The potential for therapy for Wilson disease (WD) emphasizes the importance of presymptomatic diagnosis in families with WD (WD families).
To investigate the feasibility of presymptomatic DNA diagnosis and evaluate the efficacy of zinc sulfate therapy in WD families.
Seventy-eight clinically unaffected siblings were studied from 51 unrelated WD families that were ascertained by affected individuals. The diagnosis in presymptomatic patients was established by a combination of direct mutational analysis and haplotype analysis with 3 short tandem repeat markers. The presymptomatic patients were treated with 50 mg of elemental zinc sulfate twice a day from the time of molecular diagnosis and followed up for 3 to 5 years.
Of the 78 siblings, 17 were diagnosed as presymptomatic patients. Kayser-Fleischer rings were absent in 7 and faint in 4 of the 17 presymptomatic patients. The serum ceruloplasmin values gradually increased and 24-hour urinary copper values gradually diminished during zinc therapy, which indicate effective control of copper metabolism.
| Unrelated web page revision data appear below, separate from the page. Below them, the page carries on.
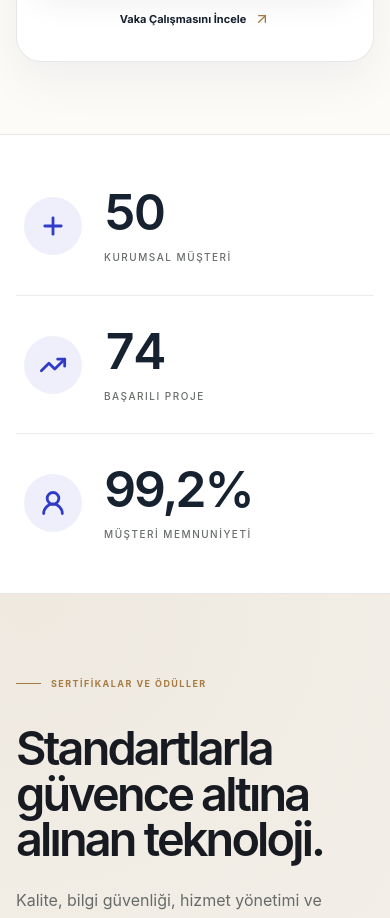
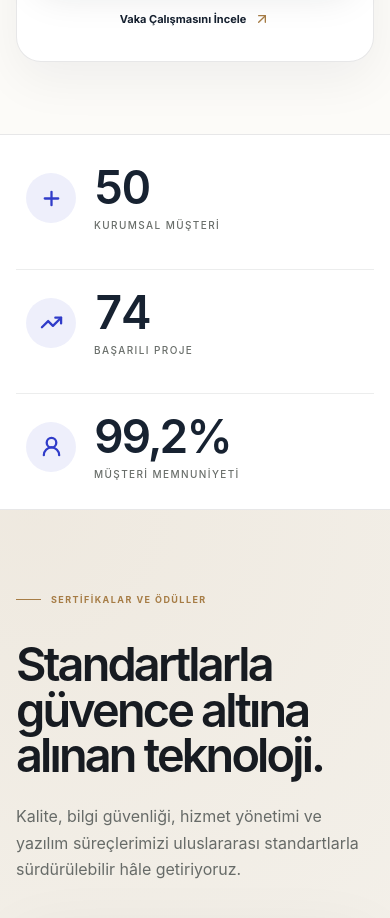
Before and after one commit to nihatkutukoglu/agartha-web-revize, a Next.js app: page / in a window 390 px wide. Shown: the part 9820-10738 px from the top of the page. Built offline with nearby package versions, Linux system fonts and the light colour scheme.

Commit message:
style: compact homepage metrics

```diff
--- /dev/null
+++ b/components/home/MetricsSection.module.css
@@ -0,0 +1,98 @@
+.section.section {
+  padding: 46px 0;
+}
+
+.section.section .grid.grid {
+  gap: clamp(18px, 2.5vw, 38px);
+}
+
+.section.section .item.item,
+.section.section .item.item:first-child,
+.section.section .item.item:nth-child(3) {
+  min-height: 116px;
+  gap: clamp(15px, 1.8vw, 24px);
+  padding: 0 18px;
+}
+
+.section.section .item.item > .icon.icon {
+  width: 58px;
+  height: 58px;
+  flex-basis: 58px;
+}
+
+.section.section .item.item > .icon.icon svg {
+  width: 23px;
+  height: 23px;
+}
+
+.section.section .item.item > .content.content {
+  gap: 8px;
+}
+
+.section.section .item.item :global(.metric-item__value) strong {
+  font-size: clamp(48px, 4.25vw, 62px);
+  letter-spacing: -0.05em;
+}
+
+.section.section .item.item > .content.content small {
+  font-size: 10px;
+  line-height: 1.45;
+  letter-spacing: 0.18em;
+}
+
+@media (max-width: 1024px) {
+  .section.section {
+    padding: 40px 0;
+  }
+
+  .section.section .item.item,
+  .section.section .item.item:first-child,
+  .section.section .item.item:nth-child(3) {
+    min-height: 106px;
+    gap: 14px;
+    padding: 0 10px;
+  }
+
+  .section.section .item.item > .icon.icon {
+    width: 52px;
+    height: 52px;
+    flex-basis: 52px;
+  }
+
+  .section.section .item.item :global(.metric-item__value) strong {
+    font-size: clamp(43px, 5.4vw, 52px);
+  }
+
+  .section.section .item.item > .content.content small {
+    font-size: 9px;
+  }
+}
+
+@media (max-width: 700px) {
+  .section.section {
+    padding: 10px 0;
+  }
+
+  .section.section .item.item,
+  .section.section .item.item:first-child,
+  .section.section .item.item:nth-child(3) {
+    min-height: 106px;
+    gap: 18px;
+    padding: 18px 10px;
+  }
+
+  .section.section .item.item > .icon.icon {
+    width: 50px;
+    height: 50px;
+    flex-basis: 50px;
+  }
+
+  .section.section .item.item :global(.metric-item__value) strong {
+    font-size: 46px;
+  }
+
+  .section.section .item.item > .content.content small {
+    font-size: 10px;
+    letter-spacing: 0.14em;
+  }
+}
--- a/components/home/MetricsSection.tsx
+++ b/components/home/MetricsSection.tsx
@@ -2,6 +2,7 @@ import { Plus, TrendingUp, UserRound } from "lucide-react";
 import { metrics } from "@/data/home";
 import { AnimatedMetricValue } from "./AnimatedMetricValue";
 import { SectionReveal } from "./SectionReveal";
+import styles from "./MetricsSection.module.css";
 
 const metricIcons = {
   plus: Plus,
@@ -11,21 +12,27 @@ const metricIcons = {
 
 export function MetricsSection() {
   return (
-    <section className="metrics-section" aria-label="Rakamlarla Agartha">
-      <div className="section__inner metrics-grid">
+    <section
+      className={`metrics-section ${styles.section}`}
+      aria-label="Rakamlarla Agartha"
+    >
+      <div className={`section__inner metrics-grid ${styles.grid}`}>
         {metrics.map((metric, index) => (
           <SectionReveal
-            className="metric-item"
+            className={`metric-item ${styles.item}`}
             delay={index * 0.05}
             key={metric.label}
           >
-            <span className="metric-item__icon" aria-hidden="true">
+            <span
+              className={`metric-item__icon ${styles.icon}`}
+              aria-hidden="true"
+            >
               {(() => {
                 const Icon = metricIcons[metric.icon];
                 return <Icon size={28} strokeWidth={2.4} />;
               })()}
             </span>
-            <span className="metric-item__content">
+            <span className={`metric-item__content ${styles.content}`}>
               <AnimatedMetricValue
                 value={metric.value}
                 decimals={metric.decimals}
```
None of the siblings developed clinical symptoms of WD or adverse effects from zinc therapy.
We conclude that presymptomatic DNA diagnosis and zinc therapy are effective treatment of patients with WD.